▶ _Work order_: Which lines of the records contain the word "کرمانشاه"? Show each of them.

--- Dataset records Enclosed Below ---

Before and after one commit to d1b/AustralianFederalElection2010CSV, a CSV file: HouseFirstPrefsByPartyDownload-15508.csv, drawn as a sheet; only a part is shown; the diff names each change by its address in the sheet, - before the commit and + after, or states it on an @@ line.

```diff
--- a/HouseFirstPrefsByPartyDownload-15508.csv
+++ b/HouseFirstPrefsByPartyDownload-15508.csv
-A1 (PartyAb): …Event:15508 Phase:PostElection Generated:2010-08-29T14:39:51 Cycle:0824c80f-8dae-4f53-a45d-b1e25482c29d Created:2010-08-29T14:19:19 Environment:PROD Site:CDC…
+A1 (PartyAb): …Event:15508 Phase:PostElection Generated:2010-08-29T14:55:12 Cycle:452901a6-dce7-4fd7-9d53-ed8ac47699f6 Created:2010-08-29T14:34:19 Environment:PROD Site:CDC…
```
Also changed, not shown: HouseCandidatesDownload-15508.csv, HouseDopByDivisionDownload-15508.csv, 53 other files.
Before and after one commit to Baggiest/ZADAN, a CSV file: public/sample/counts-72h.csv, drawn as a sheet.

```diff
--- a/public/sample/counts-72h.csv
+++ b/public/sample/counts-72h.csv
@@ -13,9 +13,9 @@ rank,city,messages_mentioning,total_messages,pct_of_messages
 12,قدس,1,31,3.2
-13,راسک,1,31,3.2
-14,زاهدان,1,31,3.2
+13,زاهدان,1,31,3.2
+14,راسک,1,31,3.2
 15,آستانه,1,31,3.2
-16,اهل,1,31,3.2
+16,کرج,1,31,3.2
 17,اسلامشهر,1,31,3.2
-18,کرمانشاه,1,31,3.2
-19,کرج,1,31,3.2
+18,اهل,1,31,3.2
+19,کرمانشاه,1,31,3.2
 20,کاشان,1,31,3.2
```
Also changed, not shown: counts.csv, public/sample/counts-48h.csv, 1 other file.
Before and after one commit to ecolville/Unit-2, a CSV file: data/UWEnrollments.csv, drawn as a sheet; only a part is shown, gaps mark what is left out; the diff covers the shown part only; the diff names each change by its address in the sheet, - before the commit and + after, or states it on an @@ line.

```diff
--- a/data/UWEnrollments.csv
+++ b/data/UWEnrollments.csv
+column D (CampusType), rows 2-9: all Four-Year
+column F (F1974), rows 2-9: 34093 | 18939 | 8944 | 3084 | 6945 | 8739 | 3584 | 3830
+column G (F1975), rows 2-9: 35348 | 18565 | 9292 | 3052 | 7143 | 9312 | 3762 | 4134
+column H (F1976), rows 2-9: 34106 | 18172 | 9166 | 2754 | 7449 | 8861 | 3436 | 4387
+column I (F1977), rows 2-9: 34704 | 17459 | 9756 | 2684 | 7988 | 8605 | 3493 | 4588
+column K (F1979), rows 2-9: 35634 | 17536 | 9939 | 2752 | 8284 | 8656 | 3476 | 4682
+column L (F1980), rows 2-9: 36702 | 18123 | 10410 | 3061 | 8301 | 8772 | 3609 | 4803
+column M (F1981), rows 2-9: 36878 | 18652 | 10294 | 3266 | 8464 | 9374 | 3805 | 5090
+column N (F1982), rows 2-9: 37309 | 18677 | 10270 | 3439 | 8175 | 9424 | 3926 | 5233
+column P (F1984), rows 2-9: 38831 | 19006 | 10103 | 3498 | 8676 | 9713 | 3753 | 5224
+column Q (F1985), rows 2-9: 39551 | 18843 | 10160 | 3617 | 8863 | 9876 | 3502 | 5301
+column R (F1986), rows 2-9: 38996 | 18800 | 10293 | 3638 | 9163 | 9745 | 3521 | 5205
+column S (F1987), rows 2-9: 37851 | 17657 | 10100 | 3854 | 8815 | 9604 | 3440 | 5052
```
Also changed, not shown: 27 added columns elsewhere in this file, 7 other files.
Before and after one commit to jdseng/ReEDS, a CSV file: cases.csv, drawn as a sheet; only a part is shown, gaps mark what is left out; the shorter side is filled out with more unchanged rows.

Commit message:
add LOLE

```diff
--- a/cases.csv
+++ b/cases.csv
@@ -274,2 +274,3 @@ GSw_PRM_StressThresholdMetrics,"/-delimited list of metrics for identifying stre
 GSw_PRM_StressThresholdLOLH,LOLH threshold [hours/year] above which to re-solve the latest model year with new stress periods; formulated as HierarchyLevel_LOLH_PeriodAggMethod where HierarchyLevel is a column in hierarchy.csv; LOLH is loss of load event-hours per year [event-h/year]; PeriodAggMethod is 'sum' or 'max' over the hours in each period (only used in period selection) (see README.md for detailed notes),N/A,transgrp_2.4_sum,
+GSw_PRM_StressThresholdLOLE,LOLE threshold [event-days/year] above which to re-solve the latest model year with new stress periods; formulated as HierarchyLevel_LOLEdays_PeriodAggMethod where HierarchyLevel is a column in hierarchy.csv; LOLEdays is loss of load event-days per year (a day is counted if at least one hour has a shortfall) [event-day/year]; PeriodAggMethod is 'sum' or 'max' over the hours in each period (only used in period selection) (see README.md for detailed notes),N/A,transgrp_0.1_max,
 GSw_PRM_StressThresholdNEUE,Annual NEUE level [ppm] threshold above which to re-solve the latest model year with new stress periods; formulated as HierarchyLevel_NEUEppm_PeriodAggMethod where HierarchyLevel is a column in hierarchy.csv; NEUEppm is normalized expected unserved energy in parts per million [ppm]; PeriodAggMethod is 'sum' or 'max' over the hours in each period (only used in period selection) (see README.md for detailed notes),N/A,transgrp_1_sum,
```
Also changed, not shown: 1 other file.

--- End of Enclosed Dataset records ---

▶ _Written response_:
-18,کرمانشاه,1,31,3.2
+19,کرمانشاه,1,31,3.2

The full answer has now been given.